Dataset records:
━━━━
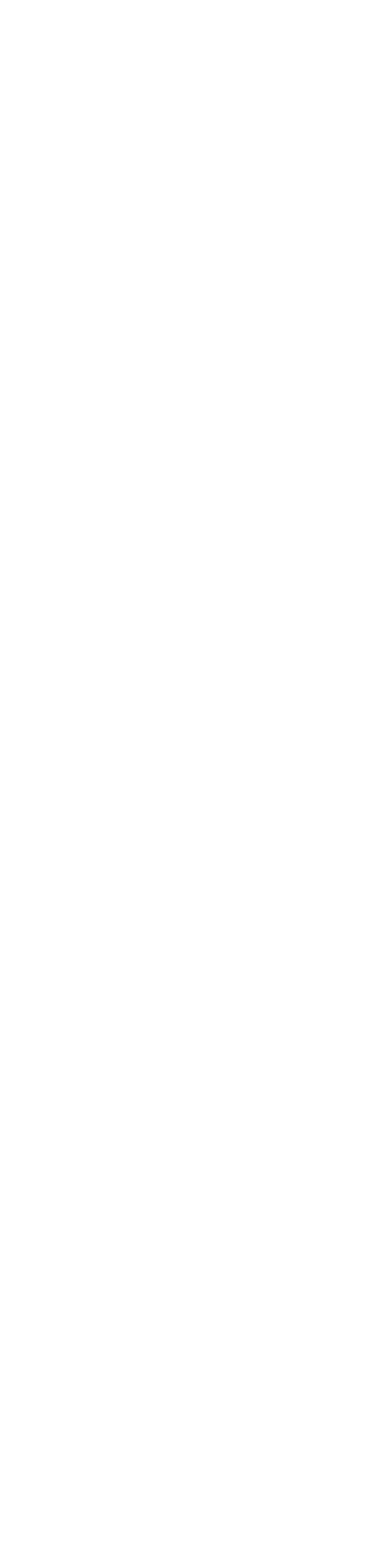
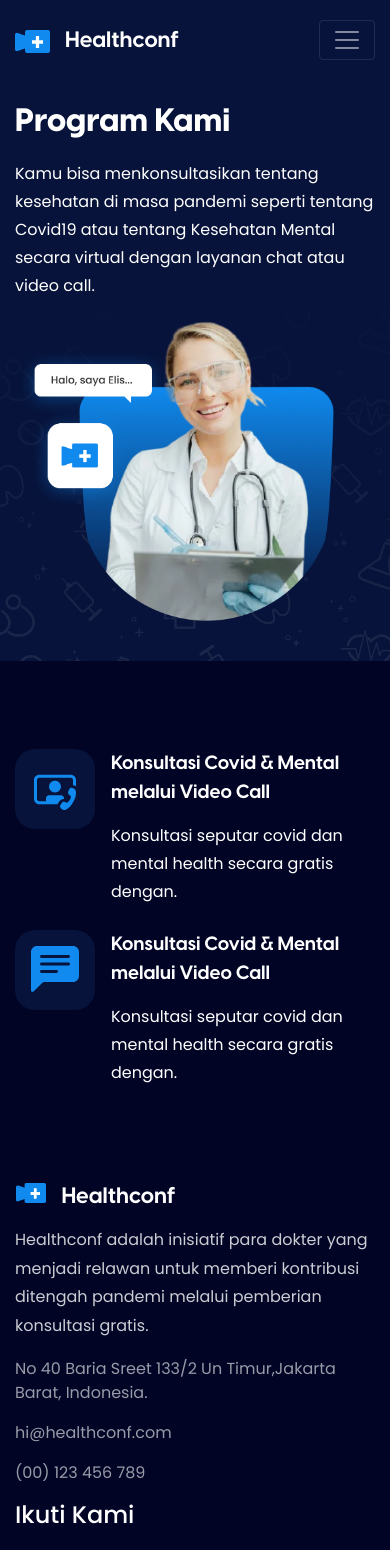
Before and after one commit to mrezkys/healthconf, a Nuxt app: page /program in a window 390 px wide. Before the commit this address had no page. Shown: the top 1550 px of the page. Before the commit the page ends 844 px from the top, so only its background shows below. Built offline with nearby package versions, Linux system fonts and the light colour scheme.

Commit message:
feat: create program page ui

```diff
--- /dev/null
+++ b/pages/program.vue
@@ -0,0 +1,215 @@
+<template>
+    <div>
+        <div class="navbar-wrapper">
+            <div class="container-lg">
+                <Navbar/>
+            </div>
+        </div>
+        <div class="section-1">
+            <div class="container-lg">
+                <div class="row">
+                    <div class="col-md-5 my-auto">
+                        <h1 class="header">Program Kami</h1>
+                        <p class="subheader">Kamu bisa menkonsultasikan tentang kesehatan di masa pandemi seperti tentang Covid19 atau tentang Kesehatan Mental secara virtual dengan layanan chat atau video call.</p>
+                    </div>
+                    <div class="col-md-6 pl-md-5 offset-md-1 image-wrapper">
+                        <img src="~assets/images/elis.png" alt="" class="img-fluid">
+                    </div>
+                </div>
+            </div>
+        </div>
+    <div class="section-2">
+      <div class="container-lg">
+        <div class="row info">
+          <div class="col-md-6 detail-info-wrapper">
+            <div class="col-12">
+              <div class="row">
+                <div class="icon-box d-flex align-items-center justify-content-center">
+                  <img class="" src="~assets/icons/videocall.svg" alt="">
+                </div>
+                <div class="detail-info-box col-md-8 col-9 my-auto">
+                  <h3 class="title">Konsultasi Covid & Mental melalui Video Call</h3>
+                  <p class="subtitle">Konsultasi seputar covid dan mental health secara gratis dengan.</p>
+                </div>
+              </div>
+            </div>
+          </div>
+          <div class="col-md-6 detail-info-wrapper">
+            <div class="col-12">
+              <div class="row">
+                <div class="icon-box d-flex align-items-center justify-content-center">
+                  <img class="" src="~assets/icons/chat.svg" alt="">
+                </div>
+                <div class="detail-info-box col-md-8 col-9 my-auto">
+                  <h3 class="title">Konsultasi Covid & Mental melalui Video Call</h3>
+                  <p class="subtitle">Konsultasi seputar covid dan mental health secara gratis dengan.</p>
+                </div>
+              </div>
+            </div>
+          </div>
+        </div>
+      </div>
+    </div>
+        <div class="section-3">
+          <div class="container-lg">
+            <div class="row">
+              <div class="col-md-6 photo-wrapper-1">
+              </div>
+              <div class="col-md-6 photo-wrapper-2">
+              </div>
+            </div>
+          </div>
+        </div>
+        <Footer/>
+    </div>
+</template>
+
+<style scoped>
+    .navbar-wrapper{
+        background-color: #07133A;
+    }
+
+    .section-1{
+        background-image: url(~assets/images/background-accent.png);
+        background-size: cover;
+        background-position: bottom;
+        background-repeat: no-repeat;
+        color: white;
+        padding-bottom: 40px;
+        background-color: #07133A;
+    }
+
+    .section-1 .header{
+        font-size: 50px;
+        font-weight: 800;
+        font-family: 'Visby CF';
+        line-height: 150%;
+        margin-bottom: 36px;
+    }
+
+    .section-1 .subheader{
+        font-size: 20px;
+        line-height: 175%;
+    }
+
+
+    .section-2{
+        padding: 56px 0px;
+        background-color: #010425;
+
+    }
+
+    .section-2 .detail-info-wrapper .icon-box{
+        width: 180px;
+        height: 180px;
+        border-radius: 20px;
+        background-color: #07133A;
+    }
+
+    .section-2 .detail-info-wrapper .detail-info-box{
+        padding-left: 32px;
+    }
+
+    .section-2 .detail-info-wrapper .detail-info-box  .title{
+        font-size: 26px;
+        font-family: 'Visby CF';
+        font-weight: 800;
+        line-height: 150%;
+        margin-bottom: 16px;
+        color: white;
+    }
+
+    .section-2 .detail-info-wrapper .detail-info-box  .subtitle{
+        font-size: 16px;
+        color: white;
+        line-height: 175%;
+        margin: 0;
+    }
+
+    .section-3 {
+      padding: 40px 0px;
+        background-color: #010425;
+    }
+
+    .section-3 .photo-wrapper-1{
+      min-height: 500px;
+      background-image: url('~assets/images/1.jpg');
+      background-size: cover;
+      border-radius: 20px 0 0 0;
+    }
+
+    .section-3 .photo-wrapper-2{
+      min-height: 500px;
+      background-image: url('~assets/images/2.jpg');
+      background-size: cover;
+      border-radius: 0 20px 0 0;
+    }
+
+    @media (max-width: 1024px){
+      .section-1{
+        padding-top: 16px;
+      }
+      .section-1 .header{
+        font-size: 32px;
+        margin-bottom: 16px;
+      }
+
+      .section-1 .subheader{
+        font-size: 16px;
+        margin-bottom: 8px;
+      }
+
+      .section-1 .image-wrapper{
+        padding-right: 56px;
+      }
+
+      .section-2 .info-box .title{
+        color: black;
+        font-size: 32px;
+        margin-bottom: 16px;
+        margin-top: 32px;
+      }
+
+      .section-2 .detail-info-wrapper{
+        margin-top: 24px;
+      }
+
+      .section-2 .detail-info-wrapper .icon-box{
+        width: 80px;
+        height:80px;
+        padding: 24px;
+        border-radius: 20px;
+        background-color: #07133A;
+      }
+
+      .section-2 .info{
+        margin-top: 8px;
+      }
+      .section-2 .detail-info-wrapper .icon-box img{
+        width: 48px;
+      }
+
+      .section-2 .detail-info-wrapper .detail-info-box{
+        padding-left: 16px;
+      }
+
+      .section-2 .detail-info-wrapper .detail-info-box  .title{
+        font-size: 19px;
+        font-family: 'Visby CF';
+        font-weight: 700;
+        line-height: 150%;
+        margin-bottom: 16px;
+      }
+
+      .section-3 .detail-info-wrapper .detail-info-box  .subtitle{
+        display: none;
+      }
+
+      .section-3{
+        display: none;
+      }
+
+
+
+    }
+</style>
```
━━━━
Work instruction: Word for word, restate all of the records. Exclude the pictures.

Result:
Before and after one commit to mrezkys/healthconf, a Nuxt app: page /program in a window 390 px wide. Before the commit this address had no page. Shown: the top 1550 px of the page. Before the commit the page ends 844 px from the top, so only its background shows below. Built offline with nearby package versions, Linux system fonts and the light colour scheme.

Commit message:
feat: create program page ui

```diff
--- /dev/null
+++ b/pages/program.vue
@@ -0,0 +1,215 @@
+<template>
+    <div>
+        <div class="navbar-wrapper">
+            <div class="container-lg">
+                <Navbar/>
+            </div>
+        </div>
+        <div class="section-1">
+            <div class="container-lg">
+                <div class="row">
+                    <div class="col-md-5 my-auto">
+                        <h1 class="header">Program Kami</h1>
+                        <p class="subheader">Kamu bisa menkonsultasikan tentang kesehatan di masa pandemi seperti tentang Covid19 atau tentang Kesehatan Mental secara virtual dengan layanan chat atau video call.</p>
+                    </div>
+                    <div class="col-md-6 pl-md-5 offset-md-1 image-wrapper">
+                        <img src="~assets/images/elis.png" alt="" class="img-fluid">
+                    </div>
+                </div>
+            </div>
+        </div>
+    <div class="section-2">
+      <div class="container-lg">
+        <div class="row info">
+          <div class="col-md-6 detail-info-wrapper">
+            <div class="col-12">
+              <div class="row">
+                <div class="icon-box d-flex align-items-center justify-content-center">
+                  <img class="" src="~assets/icons/videocall.svg" alt="">
+                </div>
+                <div class="detail-info-box col-md-8 col-9 my-auto">
+                  <h3 class="title">Konsultasi Covid & Mental melalui Video Call</h3>
+                  <p class="subtitle">Konsultasi seputar covid dan mental health secara gratis dengan.</p>
+                </div>
+              </div>
+            </div>
+          </div>
+          <div class="col-md-6 detail-info-wrapper">
+            <div class="col-12">
+              <div class="row">
+                <div class="icon-box d-flex align-items-center justify-content-center">
+                  <img class="" src="~assets/icons/chat.svg" alt="">
+                </div>
+                <div class="detail-info-box col-md-8 col-9 my-auto">
+                  <h3 class="title">Konsultasi Covid & Mental melalui Video Call</h3>
+                  <p class="subtitle">Konsultasi seputar covid dan mental health secara gratis dengan.</p>
+                </div>
+              </div>
+            </div>
+          </div>
+        </div>
+      </div>
+    </div>
+        <div class="section-3">
+          <div class="container-lg">
+            <div class="row">
+              <div class="col-md-6 photo-wrapper-1">
+              </div>
+              <div class="col-md-6 photo-wrapper-2">
+              </div>
+            </div>
+          </div>
+        </div>
+        <Footer/>
+    </div>
+</template>
+
+<style scoped>
+    .navbar-wrapper{
+        background-color: #07133A;
+    }
+
+    .section-1{
+        background-image: url(~assets/images/background-accent.png);
+        background-size: cover;
+        background-position: bottom;
+        background-repeat: no-repeat;
+        color: white;
+        padding-bottom: 40px;
+        background-color: #07133A;
+    }
+
+    .section-1 .header{
+        font-size: 50px;
+        font-weight: 800;
+        font-family: 'Visby CF';
+        line-height: 150%;
+        margin-bottom: 36px;
+    }
+
+    .section-1 .subheader{
+        font-size: 20px;
+        line-height: 175%;
+    }
+
+
+    .section-2{
+        padding: 56px 0px;
+        background-color: #010425;
+
+    }
+
+    .section-2 .detail-info-wrapper .icon-box{
+        width: 180px;
+        height: 180px;
+        border-radius: 20px;
+        background-color: #07133A;
+    }
+
+    .section-2 .detail-info-wrapper .detail-info-box{
+        padding-left: 32px;
+    }
+
+    .section-2 .detail-info-wrapper .detail-info-box  .title{
+        font-size: 26px;
+        font-family: 'Visby CF';
+        font-weight: 800;
+        line-height: 150%;
+        margin-bottom: 16px;
+        color: white;
+    }
+
+    .section-2 .detail-info-wrapper .detail-info-box  .subtitle{
+        font-size: 16px;
+        color: white;
+        line-height: 175%;
+        margin: 0;
+    }
+
+    .section-3 {
+      padding: 40px 0px;
+        background-color: #010425;
+    }
+
+    .section-3 .photo-wrapper-1{
+      min-height: 500px;
+      background-image: url('~assets/images/1.jpg');
+      background-size: cover;
+      border-radius: 20px 0 0 0;
+    }
+
+    .section-3 .photo-wrapper-2{
+      min-height: 500px;
+      background-image: url('~assets/images/2.jpg');
+      background-size: cover;
+      border-radius: 0 20px 0 0;
+    }
+
+    @media (max-width: 1024px){
+      .section-1{
+        padding-top: 16px;
+      }
+      .section-1 .header{
+        font-size: 32px;
+        margin-bottom: 16px;
+      }
+
+      .section-1 .subheader{
+        font-size: 16px;
+        margin-bottom: 8px;
+      }
+
+      .section-1 .image-wrapper{
+        padding-right: 56px;
+      }
+
+      .section-2 .info-box .title{
+        color: black;
+        font-size: 32px;
+        margin-bottom: 16px;
+        margin-top: 32px;
+      }
+
+      .section-2 .detail-info-wrapper{
+        margin-top: 24px;
+      }
+
+      .section-2 .detail-info-wrapper .icon-box{
+        width: 80px;
+        height:80px;
+        padding: 24px;
+        border-radius: 20px;
+        background-color: #07133A;
+      }
+
+      .section-2 .info{
+        margin-top: 8px;
+      }
+      .section-2 .detail-info-wrapper .icon-box img{
+        width: 48px;
+      }
+
+      .section-2 .detail-info-wrapper .detail-info-box{
+        padding-left: 16px;
+      }
+
+      .section-2 .detail-info-wrapper .detail-info-box  .title{
+        font-size: 19px;
+        font-family: 'Visby CF';
+        font-weight: 700;
+        line-height: 150%;
+        margin-bottom: 16px;
+      }
+
+      .section-3 .detail-info-wrapper .detail-info-box  .subtitle{
+        display: none;
+      }
+
+      .section-3{
+        display: none;
+      }
+
+
+
+    }
+</style>
```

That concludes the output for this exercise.